Did you know that coordination plays a vital role in school readiness and the ability to complete many daily activities?
According to research, visual-motor coordination plays an important role in determining school readiness in children who are physically fit and have better visual-motor coordination as they are more motivated to learn new aspects of coordination as well as engaging in an environment exploration or motor skill learning, which in turn may benefit their cognitive development. (Oberer, N., Gashaj, V., & Roebers, C.M. 2018).
That is why our new focus area for our term 3 at Kids Heart Pilates classes is coordination and proprioception development.
But what is Coordination?
Coordination has 2 categories. 1. VISUAL MOTOR COORDINATION
Visual-motor coordination is the umbrella term for more commonly referenced coordination types such as hand-eye and foot-eye coordination. It refers to the ability to process visual information to then guide our body to respond accordingly.
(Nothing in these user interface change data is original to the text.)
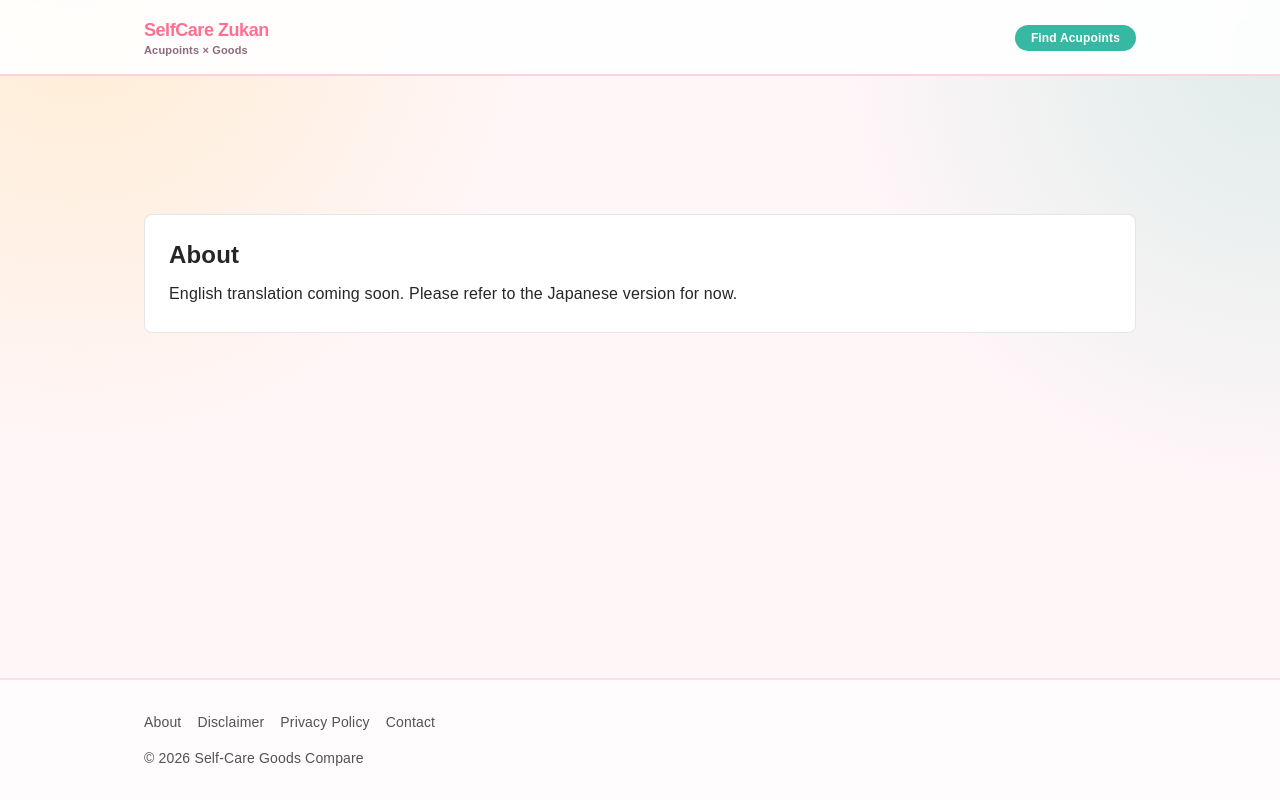
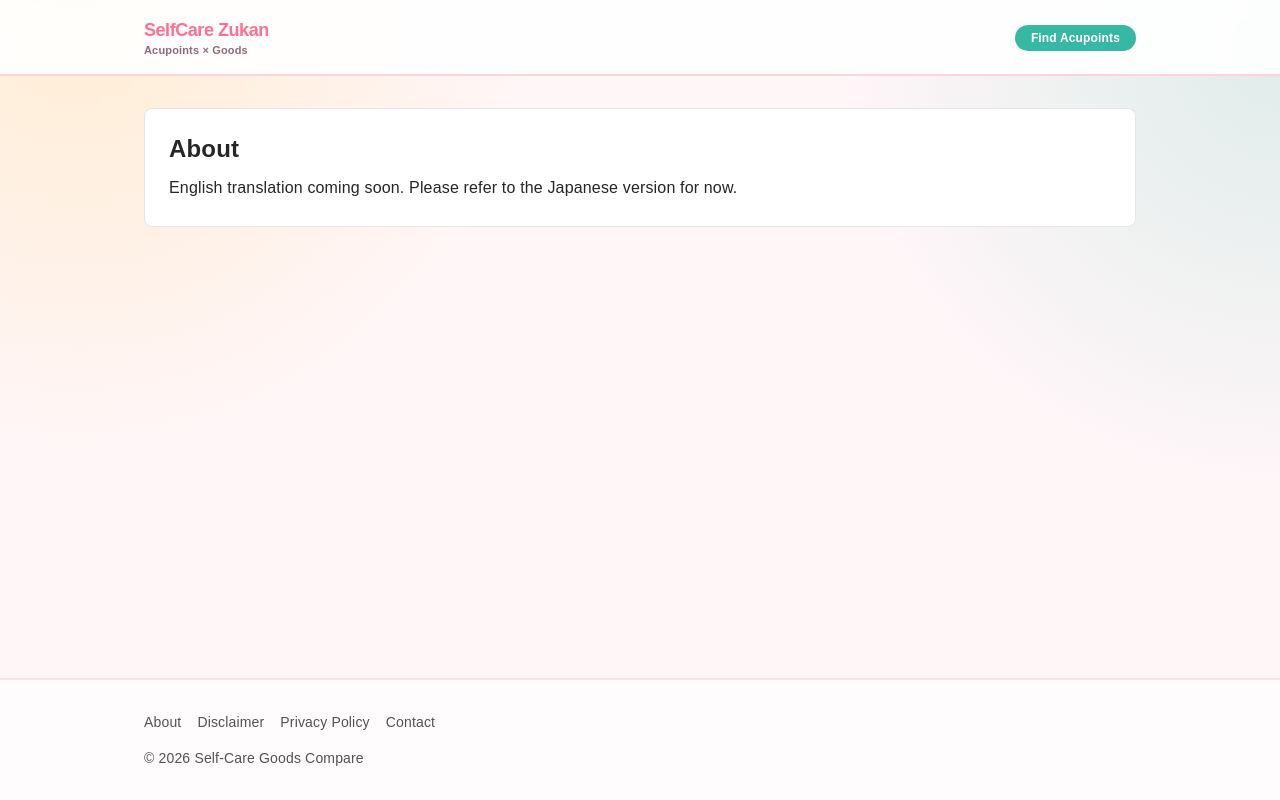
Before and after one commit to yukimaria9-cloud/selfcare-picks, a Next.js app: page /en/about in a window 1280 px wide. Built offline with nearby package versions, Linux system fonts and the light colour scheme.

Commit message:
Disable Admax again - confirmed to break page interactivity even isolated

```diff
--- a/src/app/[locale]/layout.tsx
+++ b/src/app/[locale]/layout.tsx
@@ -116,16 +116,17 @@ export default async function LocaleLayout({
           `}
         </Script>
         <Header locale={locale as Locale} />
-        {/* removeChildエラーの切り分け中: AdSense自動広告は引き続き無効化(上のhead参照)。
-            忍者Admax(Reactから切り離し済みの3枠、オーバーレイは除く)のみ復活させて検証中 */}
-        <AdPcHeader />
+        {/* 忍者Admax(3枠版でも)がReactのDOM管理と衝突し、ツボ検索のタグ操作が
+            効かなくなる不具合を確認したため、原因が解決するまで全面的に無効化中。
+            AdSense自動広告も同様に無効化中(上のhead参照) */}
+        {/* <AdPcHeader />
         <AdSpBanner />
-        <AdPcSideRail />
+        <AdPcSideRail /> */}
         <main className="mx-auto w-full max-w-5xl flex-1 px-4 py-8 pb-16 md:pb-8">
           {children}
         </main>
         <Footer locale={locale as Locale} />
-        <AdMaxLoader />
+        {/* <AdMaxLoader /> */}
       </body>
     </html>
   );
```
Examples of hand-eye and foot-eye coordination include kicking a moving ball or throwing a ball at a target.
2. BILATERAL COORDINATION
This type of coordination is the ability to use both sides of the body in a single action. This could mean moving the same leg with the same arm (symmetrical) or opposite limbs (asymmetrical). 3 activities that require the use of bilateral coordination include:
By including elements of coordination practice into our children’s activities or through movement programs like the Kids Heart Pilates program, we are constantly encouraging the development of coordination and motor skills as well as cognitive development.
A study by Kim et.al found positive correlations between fine motor coordination and mathematical skills in a kindergarten cohort, suggesting the cross-over between motor coordination and cognitive skills (Oberer, N., Gashaj, V., & Roebers, C.M. 2018).
Physical activity is a sure way to include coordination practice into our children’s lives. Just being outside or participating in online programs creates an environmental opportunity to use both bilateral coordination and visual-motor coordination. So let’s continue to make physical activity an essential part of our children’s daily routine.
Han, A., Fu, A., Cobley, S., & Sanders, R. (2018). Effectiveness of exercise intervention on improving fundamental movement skills and motor coordination in overweight/obese children and adolescents: A systematic Review. Journal of Science and Medicine in Sport, 21(1), 89-102
Oberer, N., Gashaj, V., & Roebers, C.M. (2018). Executive functions, visual-motor coordination, physical fitness and academic achievement: longitudinal relations in typically developing children. Human Movement Science, 58, 69-79.